%%
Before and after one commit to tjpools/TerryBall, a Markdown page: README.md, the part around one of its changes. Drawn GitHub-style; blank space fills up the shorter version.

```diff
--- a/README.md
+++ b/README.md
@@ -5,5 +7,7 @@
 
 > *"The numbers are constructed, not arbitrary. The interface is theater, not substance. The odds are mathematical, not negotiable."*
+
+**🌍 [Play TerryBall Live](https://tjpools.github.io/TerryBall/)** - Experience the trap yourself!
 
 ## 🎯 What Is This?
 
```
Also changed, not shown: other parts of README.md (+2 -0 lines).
%%
%%
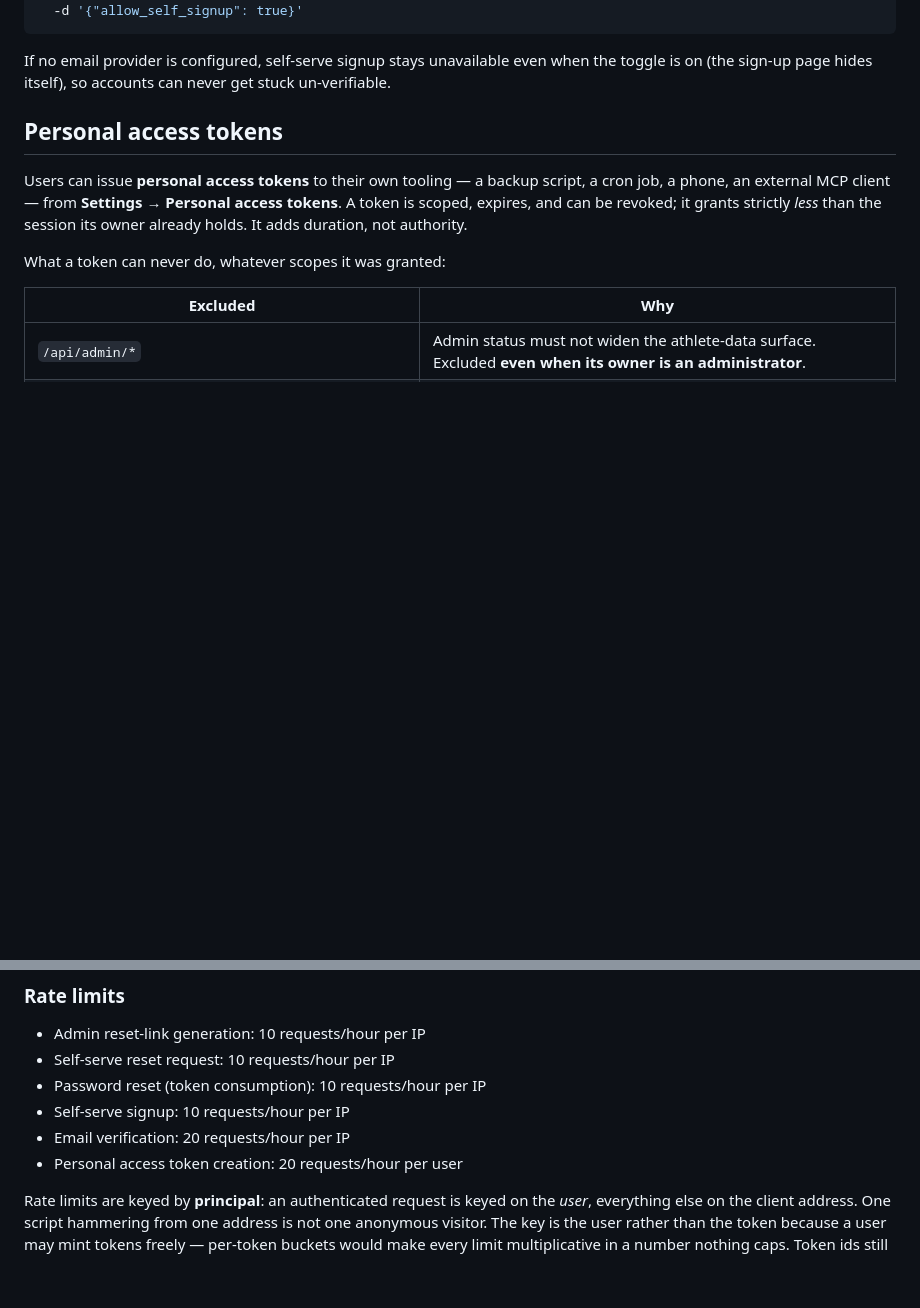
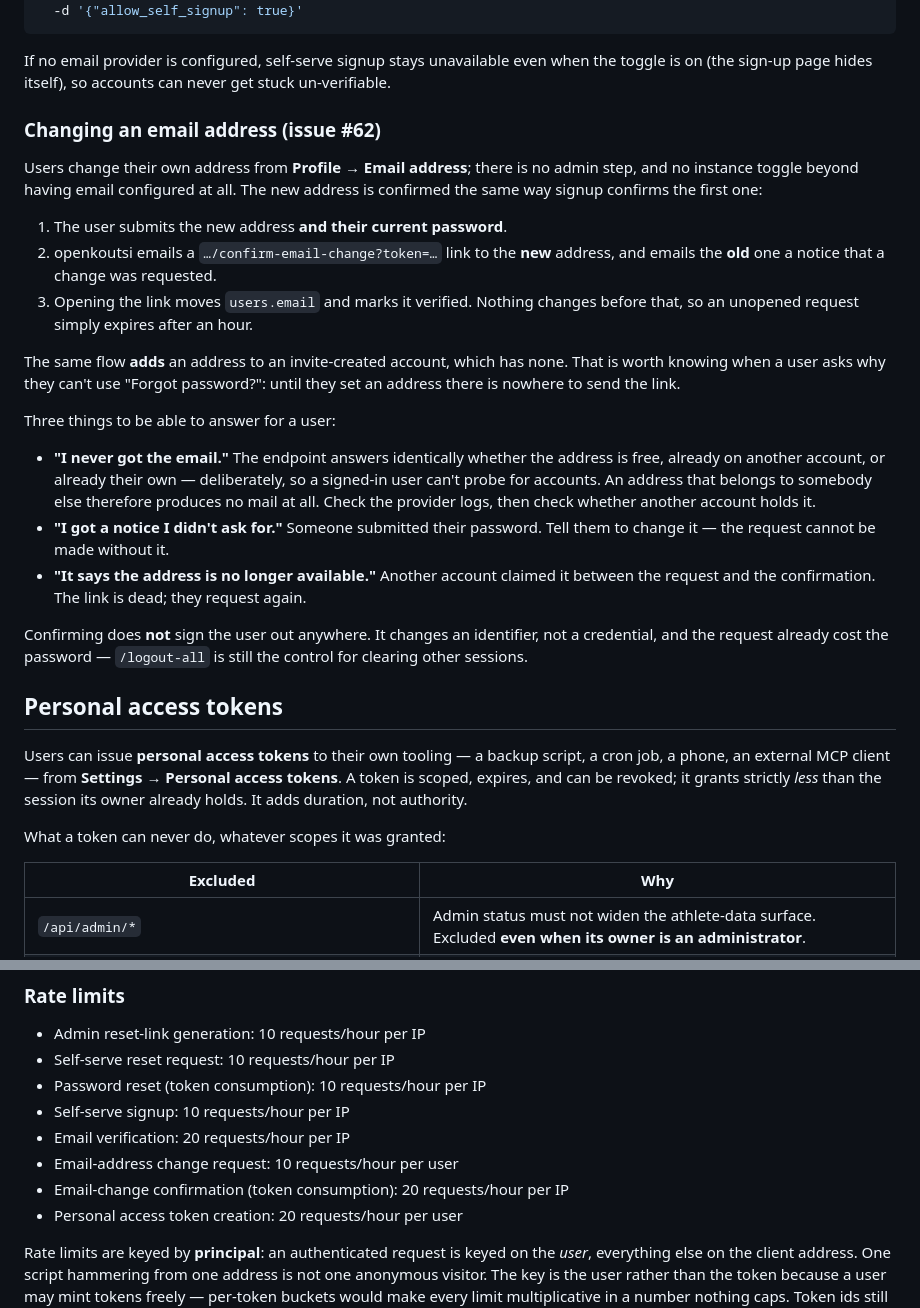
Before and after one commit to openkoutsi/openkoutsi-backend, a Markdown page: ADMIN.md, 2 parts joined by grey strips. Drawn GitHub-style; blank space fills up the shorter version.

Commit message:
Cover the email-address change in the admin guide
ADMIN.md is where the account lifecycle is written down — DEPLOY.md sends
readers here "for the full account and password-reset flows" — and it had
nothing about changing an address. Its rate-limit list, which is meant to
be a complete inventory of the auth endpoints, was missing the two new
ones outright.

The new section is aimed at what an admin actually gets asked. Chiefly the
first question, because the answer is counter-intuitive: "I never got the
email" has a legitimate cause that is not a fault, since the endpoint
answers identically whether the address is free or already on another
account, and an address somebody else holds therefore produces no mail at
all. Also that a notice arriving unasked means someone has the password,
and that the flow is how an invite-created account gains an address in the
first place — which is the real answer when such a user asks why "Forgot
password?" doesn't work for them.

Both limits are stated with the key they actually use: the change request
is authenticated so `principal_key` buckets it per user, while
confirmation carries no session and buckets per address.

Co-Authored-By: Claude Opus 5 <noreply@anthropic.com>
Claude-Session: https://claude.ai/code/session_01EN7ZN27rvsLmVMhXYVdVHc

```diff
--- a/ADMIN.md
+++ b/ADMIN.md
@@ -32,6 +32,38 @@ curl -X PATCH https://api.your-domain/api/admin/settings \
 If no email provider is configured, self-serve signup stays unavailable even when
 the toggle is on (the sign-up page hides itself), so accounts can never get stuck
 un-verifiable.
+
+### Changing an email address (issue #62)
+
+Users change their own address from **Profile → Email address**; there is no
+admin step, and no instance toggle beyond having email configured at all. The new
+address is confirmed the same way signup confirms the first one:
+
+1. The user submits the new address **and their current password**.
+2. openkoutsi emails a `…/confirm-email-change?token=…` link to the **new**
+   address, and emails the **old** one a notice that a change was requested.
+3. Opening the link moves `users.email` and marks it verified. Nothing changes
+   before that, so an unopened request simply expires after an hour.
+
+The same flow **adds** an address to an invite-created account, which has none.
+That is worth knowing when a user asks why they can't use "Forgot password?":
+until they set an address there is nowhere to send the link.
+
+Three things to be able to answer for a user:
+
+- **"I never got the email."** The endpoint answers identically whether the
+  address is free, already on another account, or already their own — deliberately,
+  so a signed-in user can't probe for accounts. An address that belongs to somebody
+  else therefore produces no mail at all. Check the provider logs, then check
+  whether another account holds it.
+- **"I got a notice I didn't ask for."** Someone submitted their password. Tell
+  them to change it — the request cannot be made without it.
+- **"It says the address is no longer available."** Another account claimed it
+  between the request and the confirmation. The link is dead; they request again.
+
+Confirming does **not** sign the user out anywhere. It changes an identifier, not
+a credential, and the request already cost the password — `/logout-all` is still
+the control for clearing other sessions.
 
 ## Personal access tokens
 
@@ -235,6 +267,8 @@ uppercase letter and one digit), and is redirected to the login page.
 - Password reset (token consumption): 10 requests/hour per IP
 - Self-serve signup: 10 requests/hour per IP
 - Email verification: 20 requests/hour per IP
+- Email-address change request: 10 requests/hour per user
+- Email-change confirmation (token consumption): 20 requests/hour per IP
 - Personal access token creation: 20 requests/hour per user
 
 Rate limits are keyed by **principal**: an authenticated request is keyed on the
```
%%
(TO DO)
Filter the entries above down to the lines that hold the word "changes", and copy those lines.

(EXERCISE RESULT)
Before and after one commit to tjpools/TerryBall, a Markdown page: README.md, the part around one of its changes. Drawn GitHub-style; blank space fills up the shorter version.
+3. Opening the link moves `users.email` and marks it verified. Nothing changes
+Confirming does **not** sign the user out anywhere. It changes an identifier, not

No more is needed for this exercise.